Papua New Guinea just Picked up a 7.1 quake.
Update: New Zealand just got 3 quakes
One a 5.9, so I’m adding a N.Z. close up map at the top here
I’ve put the 5.9 details in a comment down below.
The Original PNG post
Magnitude 7.1 – EASTERN NEW GUINEA REG, PAPUA NEW GUINEA
2011 December 14 05:04:57 UTC
This event has been reviewed by a seismologist.
Wednesday, December 14, 2011 at 05:04:57 UTC
Wednesday, December 14, 2011 at 03:04:57 PM at epicenter
Time of Earthquake in other Time Zones
Location 7.518°S, 146.767°E
Depth 121.2 km (75.3 miles)
Region EASTERN NEW GUINEA REG, PAPUA NEW GUINEA
Distances 89 km (55 miles) SSW of Lae, New Guinea, PNG
123 km (76 miles) ENE of Kerema, New Guinea, PNG
221 km (137 miles) NNW of PORT MORESBY, Papua New Guinea
2308 km (1434 miles) NNW of BRISBANE, Queensland, Australia
Location Uncertainty horizontal +/- 12.9 km (8.0 miles); depth +/- 6.2 km (3.9 miles)
Parameters NST=470, Nph=482, Dmin=212.6 km, Rmss=0.76 sec, Gp= 11°,
M-type=”moment” magnitude from initial P wave (tsuboi method) (Mi/Mwp), Version=9
Magnitude: USGS NEIC (WDCS-D)
Location: USGS NEIC (WDCS-D)
Event ID usc00076e5
No Tsunami warning yet, but as this is an island, I’d not be going near a Pacific Ocean beach for a while.
ABC is reporting this as a 7.3, so USGS is still figuring out the final size on it.
A strong earthquake struck the South Pacific island nation of Papua New Guinea on Wednesday. There are no immediate reports of damage or injuries and no tsunami alert has been issued.

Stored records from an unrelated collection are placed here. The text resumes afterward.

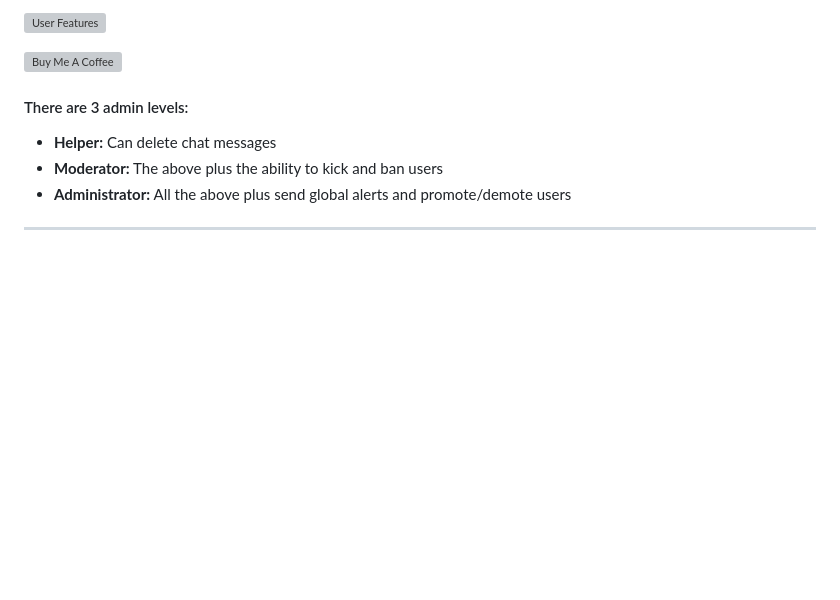
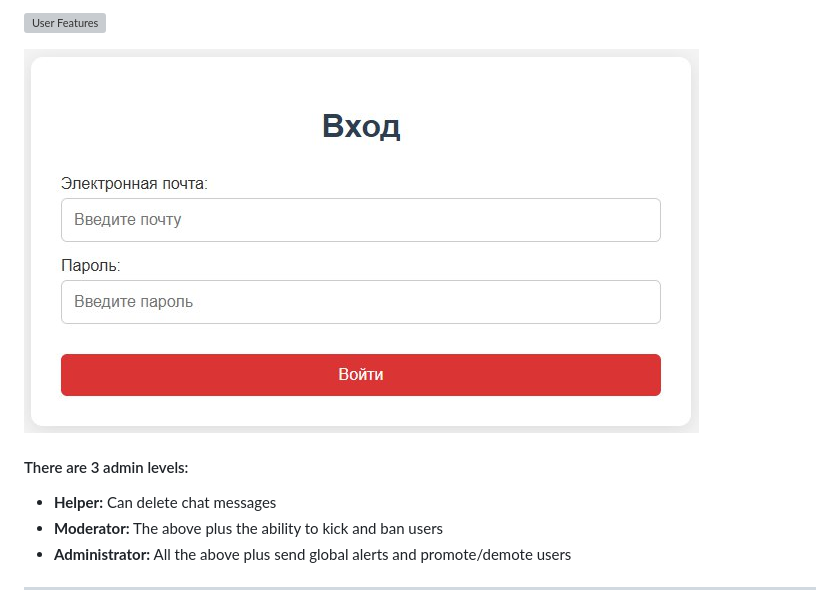
Before and after one commit to 3ISIP-722/GOYDA-, a Markdown page: README.md, the part around the change. Rendered like a GitHub page; blank space fills up the shorter version; grey boxes are pictures that could not be loaded.

```diff
--- a/README.md
+++ b/README.md
@@ -41,7 +41,7 @@ AutoZAPCHASTI – лидер на Российском рынке, подтве
 
 ![User Features](http://i.imgur.com/WbF1fi2.png)
 
-<a href="https://3isip-722.github.io/GOYDA-/pages/" target="_blank"><img src="/img/ot.jpg" alt="Buy Me A Coffee" style="height: auto !important;width: auto !important;" ></a>
+<a href="https://3isip-722.github.io/GOYDA-/pages/" target="_blank"><img src="img/ot1.jpg" alt="Buy Me A Coffee" style="height: auto !important;width: auto !important;" ></a>
 
 
 #### There are 3 admin levels:
```
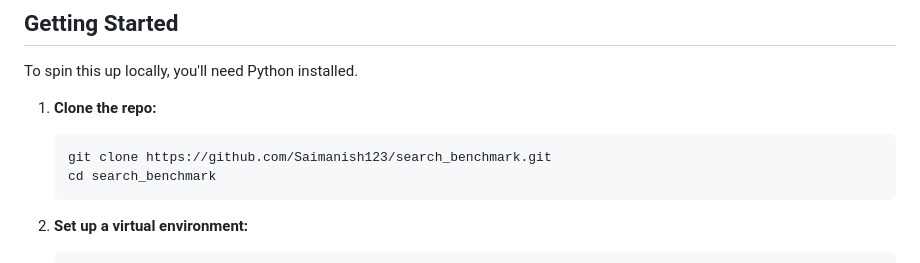
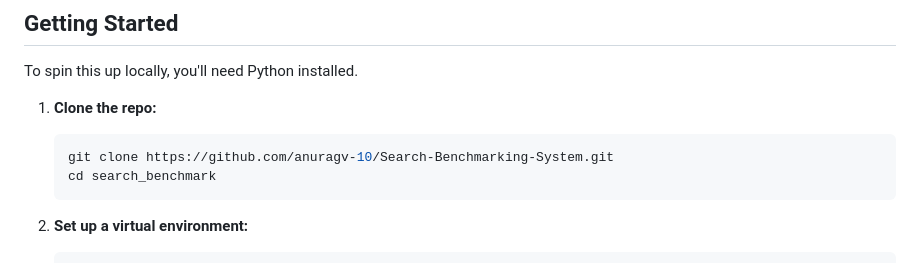
Before and after one commit to anuragv-10/Search-Benchmarking-System, a Markdown page: README.md, the part around the change. Rendered like a GitHub page.

````diff
--- a/README.md
+++ b/README.md
@@ -51,7 +51,7 @@ To spin this up locally, you'll need Python installed.
 
 1. **Clone the repo:**
    ```bash
-   git clone https://github.com/Saimanish123/search_benchmark.git
+   git clone https://github.com/anuragv-10/Search-Benchmarking-System.git
    cd search_benchmark
    ```
 
````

The U.S. Geological Survey says the magnitude-7.3 quake struck on Wednesday 54 miles (87 kilometers) southwest of Lae, on the country’s northern coast. The quake hit at a depth of 71 miles (115 kilometers).
The Pacific Tsunami Warning Center did not issue a tsunami alert.
Asia and Russia
Australia / New Zealand
This is a live map of the Australia / Indonesia / New Zealand area:
Here is one captured just after the event for comparison:
And remember, I have a dedicated CSZ page with closeups
Action Closer to Me
As I live in California, it makes it easier for me if I keep them in the list where I can see what’s shaking near me.
Here is an alternative view of things with the fault lines highlighted:
Map of Plates
You can see it is where plates collide here:
Some Volcano Stuff
http://pangea.stanford.edu/~dsinnett/Pages/Links.html has a nice collection of links to volcano monitor pages. Just click the pictures for the different volcano observatories.
The Smithsonian page: